__Provided records__:
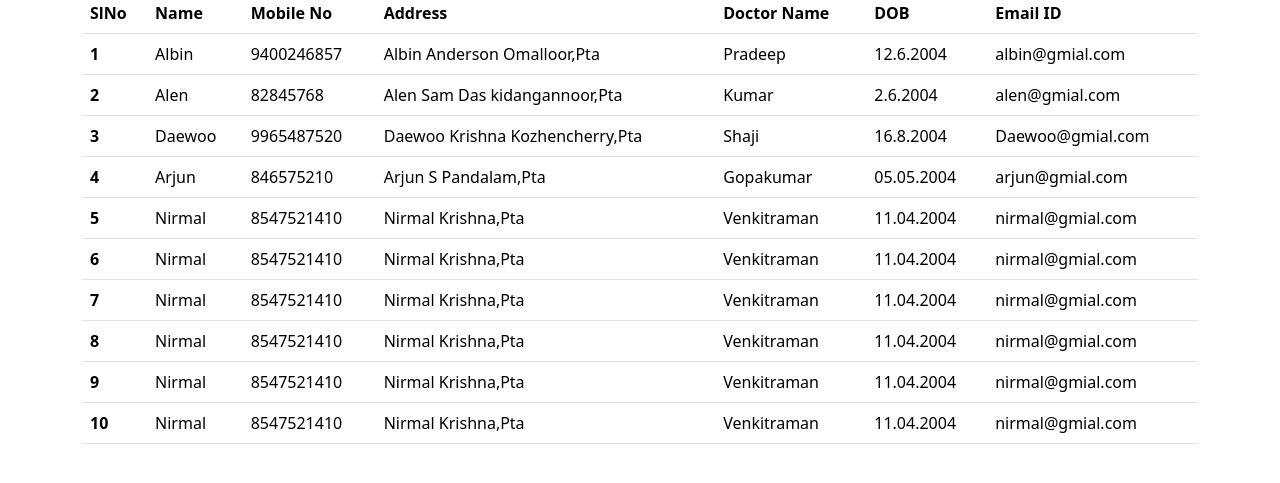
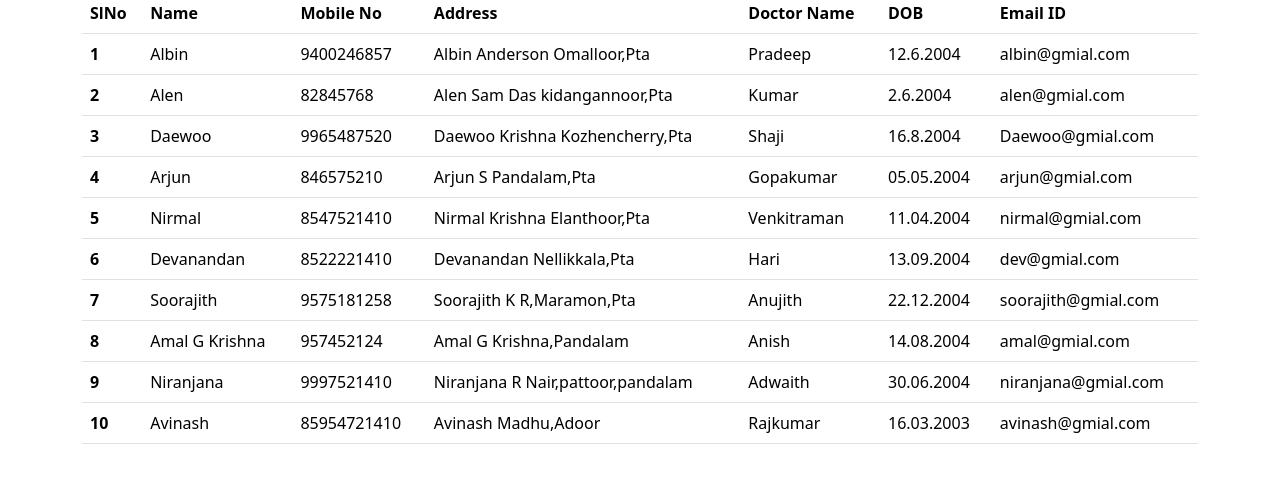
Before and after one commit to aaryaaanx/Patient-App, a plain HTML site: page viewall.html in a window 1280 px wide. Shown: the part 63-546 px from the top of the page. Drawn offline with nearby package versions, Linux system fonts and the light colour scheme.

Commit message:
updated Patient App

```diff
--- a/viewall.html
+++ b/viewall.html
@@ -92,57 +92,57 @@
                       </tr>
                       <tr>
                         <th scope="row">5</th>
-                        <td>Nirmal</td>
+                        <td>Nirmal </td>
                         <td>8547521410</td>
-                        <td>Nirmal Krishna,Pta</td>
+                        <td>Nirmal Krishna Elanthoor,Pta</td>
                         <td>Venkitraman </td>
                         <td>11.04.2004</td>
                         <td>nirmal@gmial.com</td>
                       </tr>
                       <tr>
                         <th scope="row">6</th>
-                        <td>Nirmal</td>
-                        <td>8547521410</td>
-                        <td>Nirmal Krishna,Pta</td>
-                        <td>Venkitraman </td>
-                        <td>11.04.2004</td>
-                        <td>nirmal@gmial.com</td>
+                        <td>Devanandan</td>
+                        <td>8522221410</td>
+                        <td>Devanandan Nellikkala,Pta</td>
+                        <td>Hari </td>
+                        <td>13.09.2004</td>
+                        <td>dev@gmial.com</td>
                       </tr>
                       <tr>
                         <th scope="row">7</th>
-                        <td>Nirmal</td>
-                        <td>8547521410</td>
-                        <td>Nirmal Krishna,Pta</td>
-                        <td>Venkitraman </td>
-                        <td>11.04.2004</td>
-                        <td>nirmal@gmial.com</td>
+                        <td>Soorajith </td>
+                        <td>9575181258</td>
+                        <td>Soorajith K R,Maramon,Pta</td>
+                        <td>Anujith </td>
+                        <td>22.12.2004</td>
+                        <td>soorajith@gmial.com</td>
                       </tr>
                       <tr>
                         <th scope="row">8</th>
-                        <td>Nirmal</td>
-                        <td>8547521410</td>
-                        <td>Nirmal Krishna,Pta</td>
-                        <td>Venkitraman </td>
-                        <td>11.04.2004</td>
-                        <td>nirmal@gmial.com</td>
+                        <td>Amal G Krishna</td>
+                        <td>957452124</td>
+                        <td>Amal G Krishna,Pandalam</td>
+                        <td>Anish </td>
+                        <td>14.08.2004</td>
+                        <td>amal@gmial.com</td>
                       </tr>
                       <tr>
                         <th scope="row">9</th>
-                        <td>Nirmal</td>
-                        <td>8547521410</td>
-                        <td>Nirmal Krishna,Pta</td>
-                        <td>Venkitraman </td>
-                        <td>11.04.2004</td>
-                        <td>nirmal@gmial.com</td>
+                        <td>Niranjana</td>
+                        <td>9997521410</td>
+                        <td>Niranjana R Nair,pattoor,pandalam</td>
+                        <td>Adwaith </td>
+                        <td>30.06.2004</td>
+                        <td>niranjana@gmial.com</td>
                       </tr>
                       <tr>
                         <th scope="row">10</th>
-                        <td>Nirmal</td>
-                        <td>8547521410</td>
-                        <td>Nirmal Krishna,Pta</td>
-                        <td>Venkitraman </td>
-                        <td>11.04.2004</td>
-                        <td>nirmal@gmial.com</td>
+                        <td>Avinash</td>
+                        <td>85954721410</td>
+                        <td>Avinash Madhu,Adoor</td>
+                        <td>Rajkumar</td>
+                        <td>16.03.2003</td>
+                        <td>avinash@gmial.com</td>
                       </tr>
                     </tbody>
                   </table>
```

__To do__: Your answer must be an exact copy of the records, with no pictures in it.

__Expected answer__:
Before and after one commit to aaryaaanx/Patient-App, a plain HTML site: page viewall.html in a window 1280 px wide. Shown: the part 63-546 px from the top of the page. Drawn offline with nearby package versions, Linux system fonts and the light colour scheme.

Commit message:
updated Patient App

```diff
--- a/viewall.html
+++ b/viewall.html
@@ -92,57 +92,57 @@
                       </tr>
                       <tr>
                         <th scope="row">5</th>
-                        <td>Nirmal</td>
+                        <td>Nirmal </td>
                         <td>8547521410</td>
-                        <td>Nirmal Krishna,Pta</td>
+                        <td>Nirmal Krishna Elanthoor,Pta</td>
                         <td>Venkitraman </td>
                         <td>11.04.2004</td>
                         <td>nirmal@gmial.com</td>
                       </tr>
                       <tr>
                         <th scope="row">6</th>
-                        <td>Nirmal</td>
-                        <td>8547521410</td>
-                        <td>Nirmal Krishna,Pta</td>
-                        <td>Venkitraman </td>
-                        <td>11.04.2004</td>
-                        <td>nirmal@gmial.com</td>
+                        <td>Devanandan</td>
+                        <td>8522221410</td>
+                        <td>Devanandan Nellikkala,Pta</td>
+                        <td>Hari </td>
+                        <td>13.09.2004</td>
+                        <td>dev@gmial.com</td>
                       </tr>
                       <tr>
                         <th scope="row">7</th>
-                        <td>Nirmal</td>
-                        <td>8547521410</td>
-                        <td>Nirmal Krishna,Pta</td>
-                        <td>Venkitraman </td>
-                        <td>11.04.2004</td>
-                        <td>nirmal@gmial.com</td>
+                        <td>Soorajith </td>
+                        <td>9575181258</td>
+                        <td>Soorajith K R,Maramon,Pta</td>
+                        <td>Anujith </td>
+                        <td>22.12.2004</td>
+                        <td>soorajith@gmial.com</td>
                       </tr>
                       <tr>
                         <th scope="row">8</th>
-                        <td>Nirmal</td>
-                        <td>8547521410</td>
-                        <td>Nirmal Krishna,Pta</td>
-                        <td>Venkitraman </td>
-                        <td>11.04.2004</td>
-                        <td>nirmal@gmial.com</td>
+                        <td>Amal G Krishna</td>
+                        <td>957452124</td>
+                        <td>Amal G Krishna,Pandalam</td>
+                        <td>Anish </td>
+                        <td>14.08.2004</td>
+                        <td>amal@gmial.com</td>
                       </tr>
                       <tr>
                         <th scope="row">9</th>
-                        <td>Nirmal</td>
-                        <td>8547521410</td>
-                        <td>Nirmal Krishna,Pta</td>
-                        <td>Venkitraman </td>
-                        <td>11.04.2004</td>
-                        <td>nirmal@gmial.com</td>
+                        <td>Niranjana</td>
+                        <td>9997521410</td>
+                        <td>Niranjana R Nair,pattoor,pandalam</td>
+                        <td>Adwaith </td>
+                        <td>30.06.2004</td>
+                        <td>niranjana@gmial.com</td>
                       </tr>
                       <tr>
                         <th scope="row">10</th>
-                        <td>Nirmal</td>
-                        <td>8547521410</td>
-                        <td>Nirmal Krishna,Pta</td>
-                        <td>Venkitraman </td>
-                        <td>11.04.2004</td>
-                        <td>nirmal@gmial.com</td>
+                        <td>Avinash</td>
+                        <td>85954721410</td>
+                        <td>Avinash Madhu,Adoor</td>
+                        <td>Rajkumar</td>
+                        <td>16.03.2003</td>
+                        <td>avinash@gmial.com</td>
                       </tr>
                     </tbody>
                   </table>
```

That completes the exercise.